▶ **How to complete this task**
Only lines containing the string "Link" belong in the answer; copy all of them from the entries.

--- Input data Enclosed Below ---

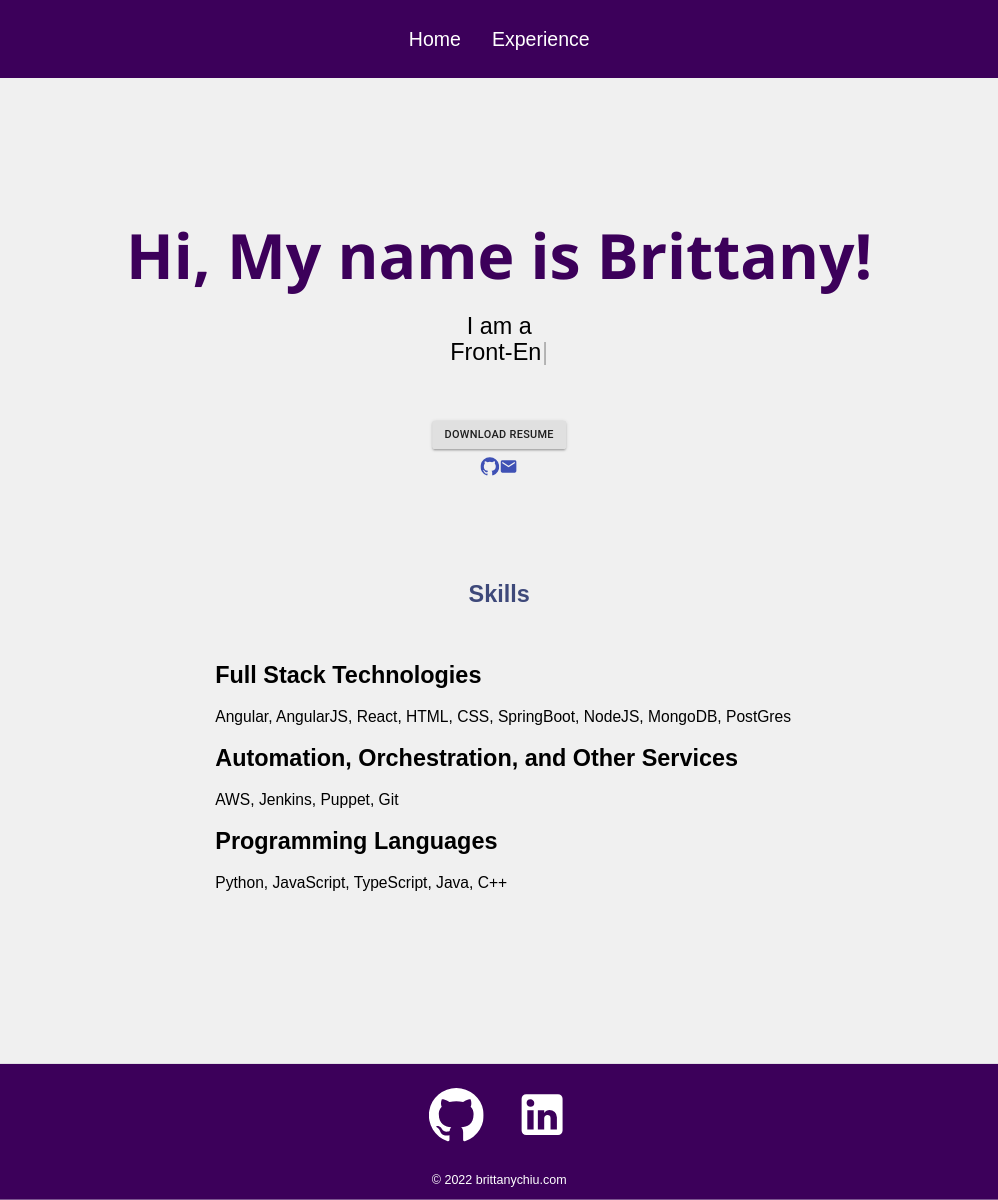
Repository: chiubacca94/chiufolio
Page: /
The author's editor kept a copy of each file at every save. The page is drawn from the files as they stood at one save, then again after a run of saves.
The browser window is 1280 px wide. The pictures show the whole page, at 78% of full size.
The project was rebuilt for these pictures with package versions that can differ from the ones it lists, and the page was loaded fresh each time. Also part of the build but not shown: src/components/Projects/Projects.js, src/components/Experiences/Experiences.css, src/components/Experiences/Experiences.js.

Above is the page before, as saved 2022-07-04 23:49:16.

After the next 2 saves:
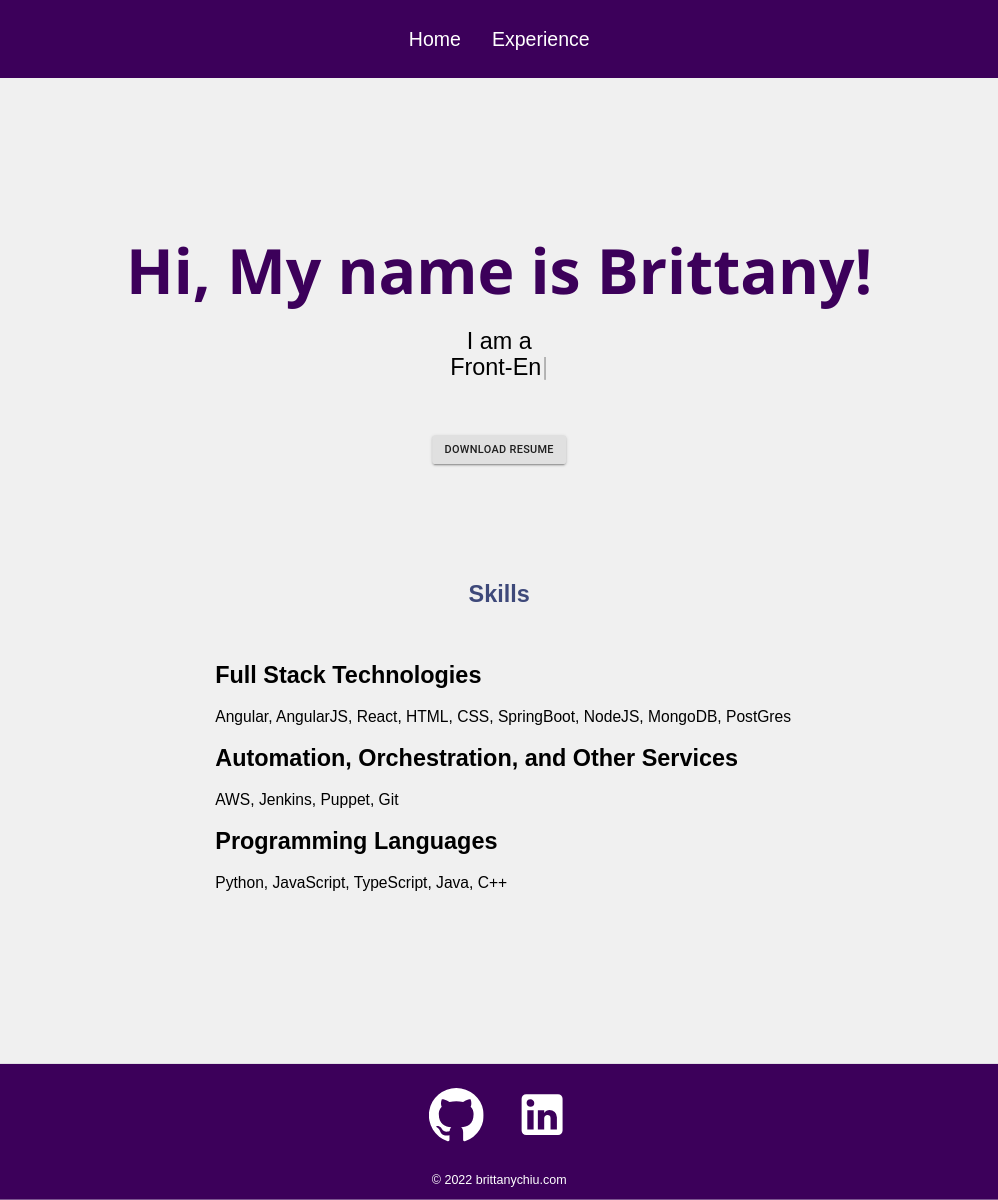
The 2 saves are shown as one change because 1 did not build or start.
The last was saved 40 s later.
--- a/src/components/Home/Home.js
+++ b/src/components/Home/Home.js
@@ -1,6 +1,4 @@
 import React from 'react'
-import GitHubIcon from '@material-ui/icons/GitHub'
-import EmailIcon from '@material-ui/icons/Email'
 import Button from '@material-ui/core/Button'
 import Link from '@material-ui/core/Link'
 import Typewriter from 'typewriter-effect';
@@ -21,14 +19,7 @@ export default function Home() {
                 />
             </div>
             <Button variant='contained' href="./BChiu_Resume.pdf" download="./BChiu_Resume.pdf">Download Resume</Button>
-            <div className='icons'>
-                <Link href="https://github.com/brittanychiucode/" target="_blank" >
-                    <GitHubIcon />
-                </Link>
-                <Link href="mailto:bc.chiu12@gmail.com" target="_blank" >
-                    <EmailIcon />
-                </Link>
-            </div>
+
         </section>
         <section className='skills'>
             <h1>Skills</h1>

--- End of Enclosed Input data ---

▶ **Response below**
 import Link from '@material-ui/core/Link'
-                <Link href="https://github.com/brittanychiucode/" target="_blank" >
-                </Link>
-                <Link href="mailto:bc.chiu12@gmail.com" target="_blank" >
-                </Link>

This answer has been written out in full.